What is needed:
Determine how many lines in the records include "exports". Write the number and nothing more.
== Segment start ==
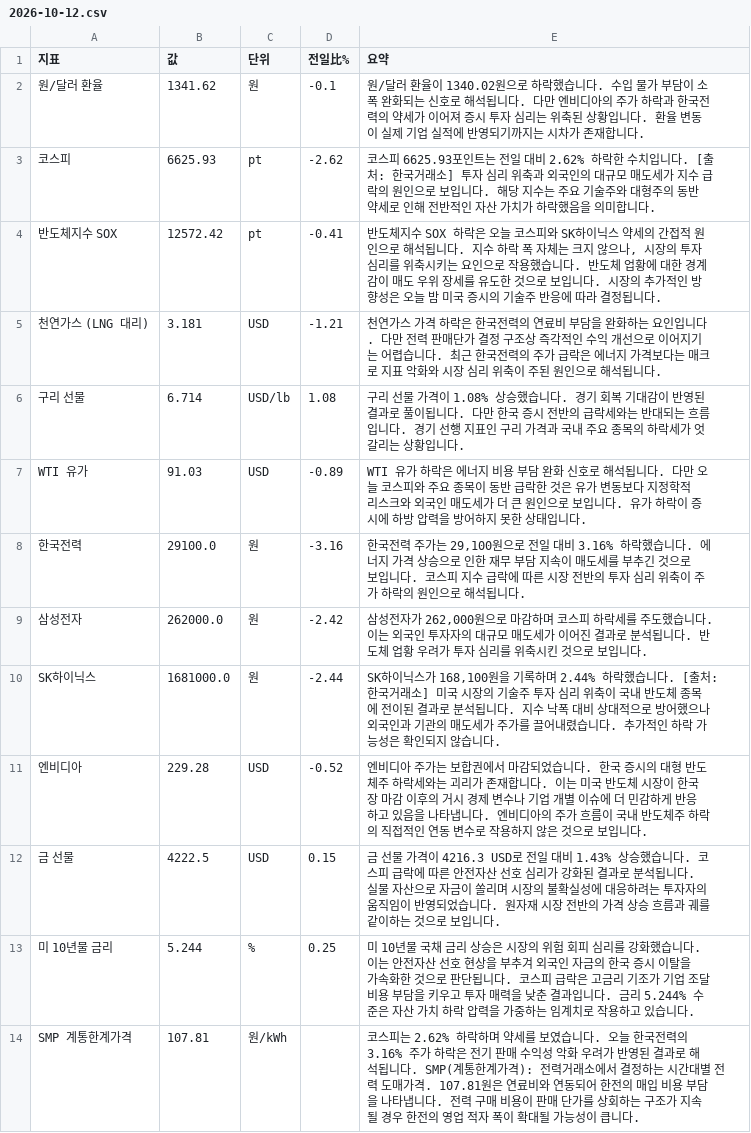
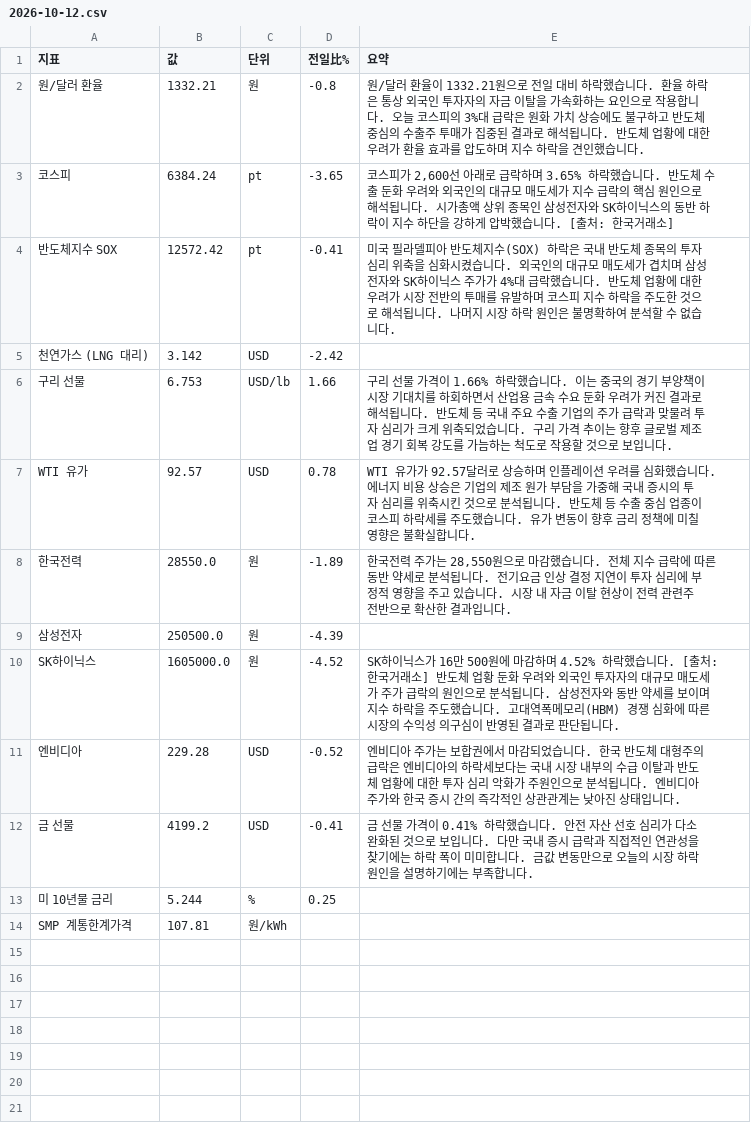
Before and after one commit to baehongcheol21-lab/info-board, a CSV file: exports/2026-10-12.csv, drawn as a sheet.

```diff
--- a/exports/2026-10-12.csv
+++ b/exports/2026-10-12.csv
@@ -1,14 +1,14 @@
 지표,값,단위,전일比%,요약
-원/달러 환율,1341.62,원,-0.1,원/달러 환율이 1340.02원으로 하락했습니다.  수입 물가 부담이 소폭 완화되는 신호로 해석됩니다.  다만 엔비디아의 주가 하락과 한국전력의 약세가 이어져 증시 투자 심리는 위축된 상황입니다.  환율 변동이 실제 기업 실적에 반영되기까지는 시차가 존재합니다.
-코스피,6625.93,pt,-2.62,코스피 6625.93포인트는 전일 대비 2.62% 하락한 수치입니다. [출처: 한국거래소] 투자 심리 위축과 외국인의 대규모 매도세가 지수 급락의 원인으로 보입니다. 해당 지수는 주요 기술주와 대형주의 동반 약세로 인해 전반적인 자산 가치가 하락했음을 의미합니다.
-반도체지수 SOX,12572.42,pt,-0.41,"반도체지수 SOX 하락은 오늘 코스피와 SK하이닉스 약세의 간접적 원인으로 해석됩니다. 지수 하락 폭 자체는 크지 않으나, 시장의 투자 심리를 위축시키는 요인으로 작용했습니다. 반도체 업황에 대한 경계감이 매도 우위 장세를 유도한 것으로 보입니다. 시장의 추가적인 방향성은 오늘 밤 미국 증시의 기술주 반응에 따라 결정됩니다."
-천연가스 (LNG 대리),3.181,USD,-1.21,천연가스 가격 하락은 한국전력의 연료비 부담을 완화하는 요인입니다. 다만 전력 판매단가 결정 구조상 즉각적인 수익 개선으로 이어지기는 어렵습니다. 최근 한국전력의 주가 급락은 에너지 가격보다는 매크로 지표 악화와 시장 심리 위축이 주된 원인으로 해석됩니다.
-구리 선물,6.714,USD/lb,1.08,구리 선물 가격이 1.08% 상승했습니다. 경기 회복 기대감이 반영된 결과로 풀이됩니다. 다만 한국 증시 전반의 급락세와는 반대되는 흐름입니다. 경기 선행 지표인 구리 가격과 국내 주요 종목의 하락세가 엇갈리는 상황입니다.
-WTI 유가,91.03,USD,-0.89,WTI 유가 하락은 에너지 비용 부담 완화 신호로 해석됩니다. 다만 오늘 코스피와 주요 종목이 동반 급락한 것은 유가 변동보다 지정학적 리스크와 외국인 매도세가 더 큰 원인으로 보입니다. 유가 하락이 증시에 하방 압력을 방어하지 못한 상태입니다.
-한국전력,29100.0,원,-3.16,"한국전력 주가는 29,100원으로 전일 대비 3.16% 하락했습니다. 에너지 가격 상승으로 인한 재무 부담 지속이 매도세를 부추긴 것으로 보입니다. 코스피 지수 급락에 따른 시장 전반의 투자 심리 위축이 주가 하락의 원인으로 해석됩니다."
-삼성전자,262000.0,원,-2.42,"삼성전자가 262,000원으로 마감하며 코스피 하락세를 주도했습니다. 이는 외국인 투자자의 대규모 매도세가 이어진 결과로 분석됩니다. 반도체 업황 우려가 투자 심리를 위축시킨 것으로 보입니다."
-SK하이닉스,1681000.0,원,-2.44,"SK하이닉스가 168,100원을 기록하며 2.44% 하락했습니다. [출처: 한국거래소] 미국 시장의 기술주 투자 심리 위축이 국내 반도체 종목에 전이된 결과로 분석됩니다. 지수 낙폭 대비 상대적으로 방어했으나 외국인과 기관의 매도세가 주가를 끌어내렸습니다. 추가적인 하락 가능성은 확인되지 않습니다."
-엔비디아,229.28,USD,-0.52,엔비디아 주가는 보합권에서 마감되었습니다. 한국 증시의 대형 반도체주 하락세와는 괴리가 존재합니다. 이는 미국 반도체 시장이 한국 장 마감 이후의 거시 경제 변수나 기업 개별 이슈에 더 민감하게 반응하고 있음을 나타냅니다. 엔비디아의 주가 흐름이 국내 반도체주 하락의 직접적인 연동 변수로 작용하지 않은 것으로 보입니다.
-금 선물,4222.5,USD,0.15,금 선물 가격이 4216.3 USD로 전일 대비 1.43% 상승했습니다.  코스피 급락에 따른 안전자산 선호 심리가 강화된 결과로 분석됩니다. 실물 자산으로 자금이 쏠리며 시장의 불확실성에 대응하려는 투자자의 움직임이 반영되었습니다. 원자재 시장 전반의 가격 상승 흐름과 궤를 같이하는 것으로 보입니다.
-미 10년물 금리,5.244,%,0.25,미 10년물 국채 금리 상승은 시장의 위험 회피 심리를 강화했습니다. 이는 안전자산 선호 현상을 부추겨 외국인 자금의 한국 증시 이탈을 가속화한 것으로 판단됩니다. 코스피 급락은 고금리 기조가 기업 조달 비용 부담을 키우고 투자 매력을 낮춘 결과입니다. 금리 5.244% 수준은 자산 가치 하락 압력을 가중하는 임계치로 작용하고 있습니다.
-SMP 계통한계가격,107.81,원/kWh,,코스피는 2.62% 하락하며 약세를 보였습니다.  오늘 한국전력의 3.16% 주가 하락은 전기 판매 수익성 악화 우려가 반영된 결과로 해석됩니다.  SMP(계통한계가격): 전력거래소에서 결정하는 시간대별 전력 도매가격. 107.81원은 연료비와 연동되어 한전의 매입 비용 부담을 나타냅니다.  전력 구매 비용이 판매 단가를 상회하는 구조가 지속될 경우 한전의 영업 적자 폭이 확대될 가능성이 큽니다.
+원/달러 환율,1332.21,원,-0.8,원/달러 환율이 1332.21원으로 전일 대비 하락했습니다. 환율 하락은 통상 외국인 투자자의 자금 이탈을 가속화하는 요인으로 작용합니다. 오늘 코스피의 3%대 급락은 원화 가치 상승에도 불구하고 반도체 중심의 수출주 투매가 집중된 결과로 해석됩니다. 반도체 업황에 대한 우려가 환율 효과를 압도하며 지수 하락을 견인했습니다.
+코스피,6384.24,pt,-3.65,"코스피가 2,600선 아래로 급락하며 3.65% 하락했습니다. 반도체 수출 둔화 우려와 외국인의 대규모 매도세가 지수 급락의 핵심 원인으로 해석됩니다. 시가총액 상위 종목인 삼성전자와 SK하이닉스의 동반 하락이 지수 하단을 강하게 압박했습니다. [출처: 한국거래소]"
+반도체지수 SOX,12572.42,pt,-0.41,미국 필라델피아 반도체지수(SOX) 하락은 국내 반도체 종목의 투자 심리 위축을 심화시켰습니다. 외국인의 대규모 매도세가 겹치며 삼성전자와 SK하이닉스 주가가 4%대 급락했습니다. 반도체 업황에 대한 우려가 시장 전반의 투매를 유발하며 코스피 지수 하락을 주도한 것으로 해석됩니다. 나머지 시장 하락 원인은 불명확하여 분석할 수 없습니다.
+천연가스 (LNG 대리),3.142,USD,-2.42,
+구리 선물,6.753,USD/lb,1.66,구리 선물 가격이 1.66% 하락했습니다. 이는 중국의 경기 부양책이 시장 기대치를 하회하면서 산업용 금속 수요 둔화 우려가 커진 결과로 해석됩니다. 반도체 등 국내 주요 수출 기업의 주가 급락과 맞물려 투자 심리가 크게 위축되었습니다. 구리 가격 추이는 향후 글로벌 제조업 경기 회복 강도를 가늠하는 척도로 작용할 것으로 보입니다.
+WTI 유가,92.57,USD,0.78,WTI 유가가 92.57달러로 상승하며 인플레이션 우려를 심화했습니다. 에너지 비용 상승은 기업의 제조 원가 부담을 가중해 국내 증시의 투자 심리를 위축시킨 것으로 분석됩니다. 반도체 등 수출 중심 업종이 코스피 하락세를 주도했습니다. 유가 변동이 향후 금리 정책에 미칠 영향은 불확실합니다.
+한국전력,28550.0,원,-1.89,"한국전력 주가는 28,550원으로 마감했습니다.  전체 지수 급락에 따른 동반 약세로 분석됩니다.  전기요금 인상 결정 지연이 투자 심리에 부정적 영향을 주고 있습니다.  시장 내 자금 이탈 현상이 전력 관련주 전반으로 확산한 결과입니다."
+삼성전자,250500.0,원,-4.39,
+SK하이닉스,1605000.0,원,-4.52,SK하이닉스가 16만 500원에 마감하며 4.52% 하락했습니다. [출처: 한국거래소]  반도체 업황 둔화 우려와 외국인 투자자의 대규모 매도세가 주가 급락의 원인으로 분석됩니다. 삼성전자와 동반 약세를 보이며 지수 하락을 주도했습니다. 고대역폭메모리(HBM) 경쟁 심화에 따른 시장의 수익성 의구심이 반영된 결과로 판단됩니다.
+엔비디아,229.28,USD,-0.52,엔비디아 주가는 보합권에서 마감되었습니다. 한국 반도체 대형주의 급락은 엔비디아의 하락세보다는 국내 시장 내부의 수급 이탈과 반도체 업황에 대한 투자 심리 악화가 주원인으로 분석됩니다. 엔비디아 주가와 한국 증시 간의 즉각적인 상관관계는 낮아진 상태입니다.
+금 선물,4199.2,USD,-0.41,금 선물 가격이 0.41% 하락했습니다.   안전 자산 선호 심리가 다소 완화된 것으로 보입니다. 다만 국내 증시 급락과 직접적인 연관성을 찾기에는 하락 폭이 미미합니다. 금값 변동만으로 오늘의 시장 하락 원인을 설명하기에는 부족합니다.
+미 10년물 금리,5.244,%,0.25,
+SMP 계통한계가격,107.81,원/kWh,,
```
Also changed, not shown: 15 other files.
== Segment end ==
Written reply:
3